I’ve made no secret of my enjoyment of long-form historical podcasts that follow a single subject continuously through time over dozens or even hundreds of instalments—including History of Rome, Revolutions, Twelve Byzantine Emperors, and History of England. All of these titles center on Europe and its immediate periphery (though Revolutions does take excursions to Haiti, Mexico, and South America). As I immered myself in these podcasts, it never occurred to me that my own country, Canada, could offer historical material to match, say, the Roman furies of Marius and Sulla, the French Revolution, the Fall of Constantinople, or the reign of Henry VIII. Canadian history had always seemed small and self-contained to me (except to such extent that Canada figured as a far-flung arena in the wars of France and England). And it was only on the strength of an (on-air) recommendation from History of England podcaster David Crowther that I gave The Nations of Canada a try in late 2022.
Koabel grew up in Ontario, but spent years in England, and also maintains a completely separate podcast devoted to early Stuart England. So he’s not someone who’s coming to us from the inward-looking clubhouse of “Canadian Studies.” Nor is Nations of Canada some sleepy meditation on bilingualism, the Charlottetown Conference, or the Canadian Pacific Railway. Rather, it’s a story of nations—Indigenous and European alike—engaging in a messy, sometimes violent, ultimately world-changing process spanning centuries. Some of the protagonists are people you will know: Champlain, Tessouat, Henry Hudson. But there are also many more: Basque whalers, Bristol merchants, Russian furriers, Icelandic second sons, Dutch bankers, disgraced French noblemen seeking redemption, and meddlesome Jesuits seeking souls. From first to last, this is a global story.
In many cases, the most fascinating historical dramas that Koabel relates concern the interplay among Indigenous groups. Notwithstanding the stereotype of noble savages gazing in mixed terror and wonder at the newly arrived Europeans disembarking from their ships, First Nations chiefs seized quickly on the practical question of how to monopolize the shiny new goods these shorter, fatter, clumsier, paler men (for so they appeared) would be injecting into the local economy. The idea that capitalism was somehow an affront to the Indigenous mind is very quickly dispensed with in The Nations of Canada: When Spring came to Tadoussac in the 16th-Century, Indigenous merchants made a point of waiting till the harbour was packed with European ships before commencing the sale of furs, the better to ensure that captains would bid one another up for the best pelts.
On a political level, meanwhile, the Innu tried to convince Champlain to treat them as indispensable middlemen en route to the Algonquins; and the Algonquins, likewise, en route to the Wendat. A wonderful (and somewhat amusing) subplot here is that these groups often would spin tall tales to Champlain about the supposed ferocity of one another, to discourage the French explorer from making direct contact with rival groups further upriver.

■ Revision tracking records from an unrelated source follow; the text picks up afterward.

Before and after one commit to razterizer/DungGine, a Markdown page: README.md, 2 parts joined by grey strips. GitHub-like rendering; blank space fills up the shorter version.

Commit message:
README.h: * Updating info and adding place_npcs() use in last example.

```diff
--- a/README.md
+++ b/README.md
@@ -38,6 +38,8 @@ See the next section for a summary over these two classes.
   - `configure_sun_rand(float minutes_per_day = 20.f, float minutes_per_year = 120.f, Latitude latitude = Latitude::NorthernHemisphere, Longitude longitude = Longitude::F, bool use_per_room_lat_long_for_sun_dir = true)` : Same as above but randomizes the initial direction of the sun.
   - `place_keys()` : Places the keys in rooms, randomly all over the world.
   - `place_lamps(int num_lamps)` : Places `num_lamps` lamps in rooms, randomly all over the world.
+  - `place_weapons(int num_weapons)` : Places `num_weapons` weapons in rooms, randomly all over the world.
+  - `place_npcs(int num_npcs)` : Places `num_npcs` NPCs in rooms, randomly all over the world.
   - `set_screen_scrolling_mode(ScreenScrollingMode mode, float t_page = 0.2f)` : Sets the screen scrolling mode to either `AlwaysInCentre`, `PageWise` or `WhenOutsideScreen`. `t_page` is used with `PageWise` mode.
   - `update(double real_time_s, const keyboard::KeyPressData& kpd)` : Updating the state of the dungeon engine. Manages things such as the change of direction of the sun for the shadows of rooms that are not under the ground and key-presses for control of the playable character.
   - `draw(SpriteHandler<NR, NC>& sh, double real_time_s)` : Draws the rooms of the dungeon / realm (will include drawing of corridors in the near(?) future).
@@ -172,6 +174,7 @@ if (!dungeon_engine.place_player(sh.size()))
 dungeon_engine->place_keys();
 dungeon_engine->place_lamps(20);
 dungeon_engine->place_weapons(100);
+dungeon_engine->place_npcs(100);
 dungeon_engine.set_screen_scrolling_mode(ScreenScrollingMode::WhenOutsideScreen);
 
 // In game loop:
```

At times, Koabel even had me laughing out loud. In these moments, I thought to myself how much more enjoyable it is to learn about Canadian history (or any kind of history, in fact) when you don’t feel like you’re being hectored or prosletyzed. For if Koabel has any kind of politcial agenda, he hides it well.

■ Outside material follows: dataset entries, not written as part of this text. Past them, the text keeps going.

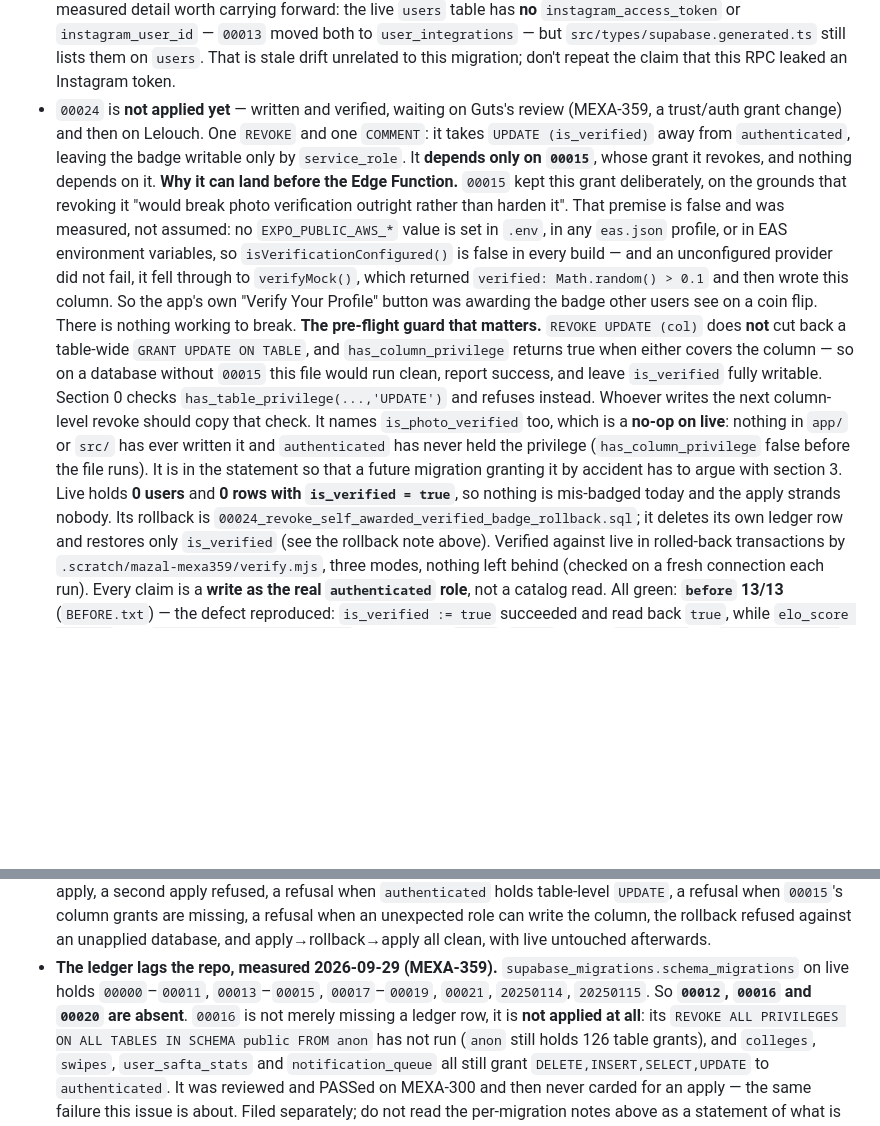
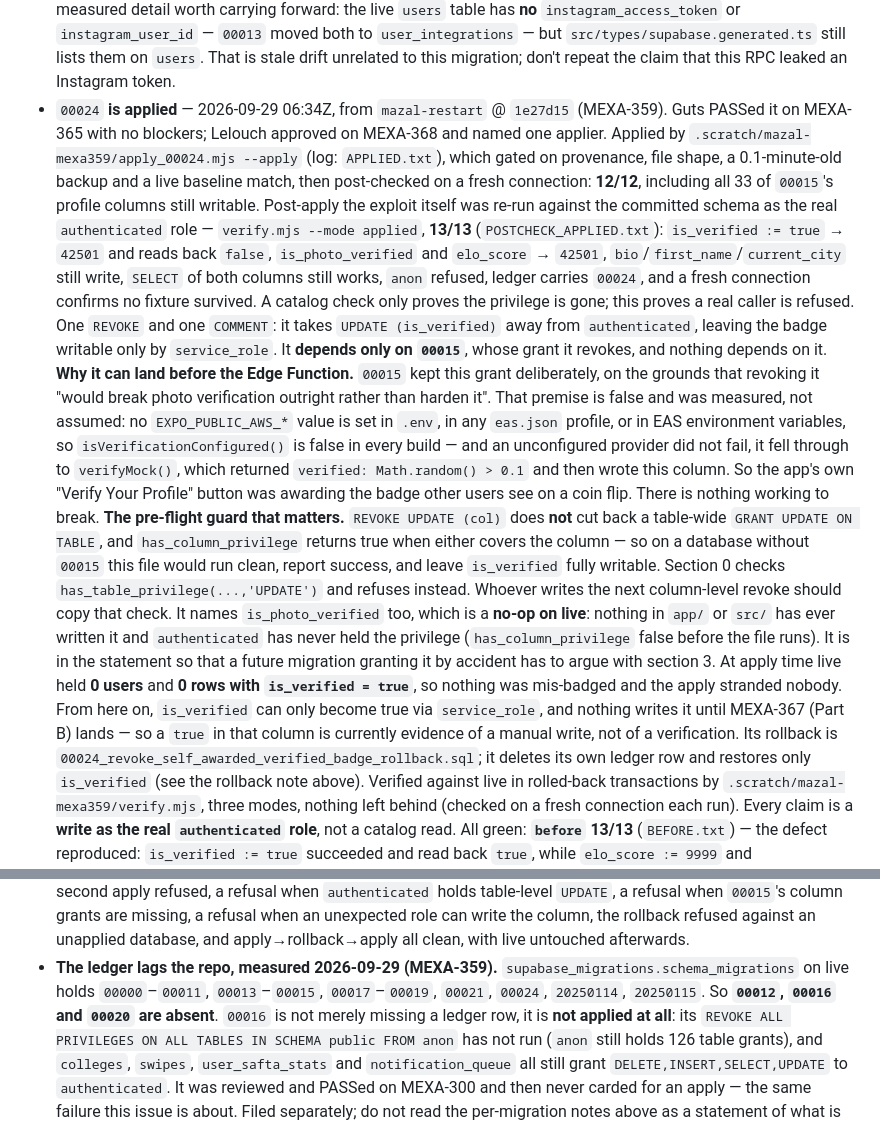
Before and after one commit to itaiwins/mazal, a Markdown page: supabase/MIGRATIONS.md, 2 parts joined by grey strips. GitHub-like rendering; blank space fills up the shorter version.

Commit message:
Record 00024 as applied to tayiyczmacvhokdxfqvm (MEXA-359)
Applied 2026-09-29 06:34Z from mazal-restart @ 1e27d15. Guts PASSed on
MEXA-365 with no blockers; Lelouch approved on MEXA-368.

`users.is_verified` is now writable only by `service_role`. The self-awarded
verified badge is closed.

Applied by .scratch/mazal-mexa359/apply_00024.mjs --apply, which gated on
provenance (exact reviewed commit, clean, ancestor of the branch, both reviewed
files byte-identical at the tip), file shape (exactly 1 REVOKE byte-compared
against the reviewed statement, 1 COMMENT, 1 INSERT, zero GRANT/DROP/ALTER/
CASCADE/TRUNCATE/DELETE), a 0.1-minute-old backup provably holding the grant
per column, and a live baseline match. Post-check on a fresh connection 12/12,
including all 33 of 00015's profile columns still writable.

Then the exploit itself was re-run against the committed schema as the real
`authenticated` role -- verify.mjs --mode applied, 13/13: `is_verified := true`
returns 42501 and reads back false, `is_photo_verified` and `elo_score` return
42501, `bio`/`first_name`/`current_city` still write, SELECT of both columns
still works, `anon` refused, ledger carries 00024, and a fresh connection
confirms no fixture survived. A catalog check only proves the privilege is gone;
this proves a real caller is refused.

Docs updated to match live rather than left describing the pre-apply state,
which is the drift that made 00021's entry wrong: MIGRATIONS.md carries the
apply record and the corrected ledger snapshot (00012, 00016 and 00020 are
still absent, and 00016 is not applied at all -- MEXA-364), and ROADMAP.md now
says 00024 is live and points Part B at MEXA-367.

Part B is MEXA-367, backlog, blocked on Itai's AWS spending call. Until it
lands `is_verified` is unreachable by design -- no client can write it and no
server does -- so a true in that column is evidence of a manual write, not of
a verification.

Co-Authored-By: Claude Opus 5 <noreply@anthropic.com>

```diff
--- a/supabase/MIGRATIONS.md
+++ b/supabase/MIGRATIONS.md
@@ -376,8 +376,19 @@ Notes on the order:
   `instagram_access_token` or `instagram_user_id` — `00013` moved both to `user_integrations`
   — but `src/types/supabase.generated.ts` still lists them on `users`. That is stale drift
   unrelated to this migration; don't repeat the claim that this RPC leaked an Instagram token.
-- `00024` is **not applied yet** — written and verified, waiting on Guts's review (MEXA-359,
-  a trust/auth grant change) and then on Lelouch. One `REVOKE` and one `COMMENT`: it takes
+- `00024` **is applied** — 2026-09-29 06:34Z, from `mazal-restart` @ `1e27d15` (MEXA-359).
+  Guts PASSed it on MEXA-365 with no blockers; Lelouch approved on MEXA-368 and named one
+  applier. Applied by `.scratch/mazal-mexa359/apply_00024.mjs --apply` (log: `APPLIED.txt`),
+  which gated on provenance, file shape, a 0.1-minute-old backup and a live baseline match,
+  then post-checked on a fresh connection: **12/12**, including all 33 of `00015`'s profile
+  columns still writable. Post-apply the exploit itself was re-run against the committed
+  schema as the real `authenticated` role — `verify.mjs --mode applied`, **13/13**
+  (`POSTCHECK_APPLIED.txt`): `is_verified := true` → `42501` and reads back `false`,
+  `is_photo_verified` and `elo_score` → `42501`, `bio`/`first_name`/`current_city` still
+  write, `SELECT` of both columns still works, `anon` refused, ledger carries `00024`, and a
+  fresh connection confirms no fixture survived. A catalog check only proves the privilege is
+  gone; this proves a real caller is refused.
+  One `REVOKE` and one `COMMENT`: it takes
   `UPDATE (is_verified)` away from `authenticated`, leaving the badge writable only by
   `service_role`. It **depends only on `00015`**, whose grant it revokes, and nothing depends
   on it.
@@ -399,8 +410,10 @@ Notes on the order:
   has ever written it and `authenticated` has never held the privilege
   (`has_column_privilege` false before the file runs). It is in the statement so that a
   future migration granting it by accident has to argue with section 3.
-  Live holds **0 users** and **0 rows with `is_verified = true`**, so nothing is mis-badged
-  today and the apply strands nobody.
+  At apply time live held **0 users** and **0 rows with `is_verified = true`**, so nothing was
+  mis-badged and the apply stranded nobody. From here on, `is_verified` can only become true
+  via `service_role`, and nothing writes it until MEXA-367 (Part B) lands — so a `true` in
+  that column is currently evidence of a manual write, not of a verification.
   Its rollback is `00024_revoke_self_awarded_verified_badge_rollback.sql`; it deletes its own
   ledger row and restores only `is_verified` (see the rollback note above).
   Verified against live in rolled-back transactions by `.scratch/mazal-mexa359/verify.mjs`,
@@ -423,8 +436,8 @@ Notes on the order:
   afterwards.
 - **The ledger lags the repo, measured 2026-09-29 (MEXA-359).**
   `supabase_migrations.schema_migrations` on live holds `00000`–`00011`, `00013`–`00015`,
-  `00017`–`00019`, `00021`, `20250114`, `20250115`. So **`00012`, `00016` and `00020` are
-  absent**. `00016` is not merely missing a ledger row, it is **not applied at all**: its
+  `00017`–`00019`, `00021`, `00024`, `20250114`, `20250115`. So **`00012`, `00016` and `00020`
+  are absent**. `00016` is not merely missing a ledger row, it is **not applied at all**: its
   `REVOKE ALL PRIVILEGES ON ALL TABLES IN SCHEMA public FROM anon` has not run (`anon` still
   holds 126 table grants), and `colleges`, `swipes`, `user_safta_stats` and
   `notification_queue` all still grant `DELETE,INSERT,SELECT,UPDATE` to `authenticated`.
```
Also changed, not shown: docs/ROADMAP.md (+9 -4 lines).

Broadly speaking, there are two accusations that one often hears levelled at the telling of Canadian history. First, that it is parochial, and therefore dull. Second, that it is biased, either by telling the story of Canada from a racist and blinkered Eurocentric perspective, at Indigenous expense; or, more recently, from a politicized (faux) Indigenous perspective, at the expense of historical accuracy and audience interest. By taking a global perspective, and hewing to facts instead of politics, Koabel has managed to defy expectations in both respects. And it’s my delight to help his work find new audiences. Quillette readers can find the first instalment of The Nations of Canada, and all future episodes, by following this link.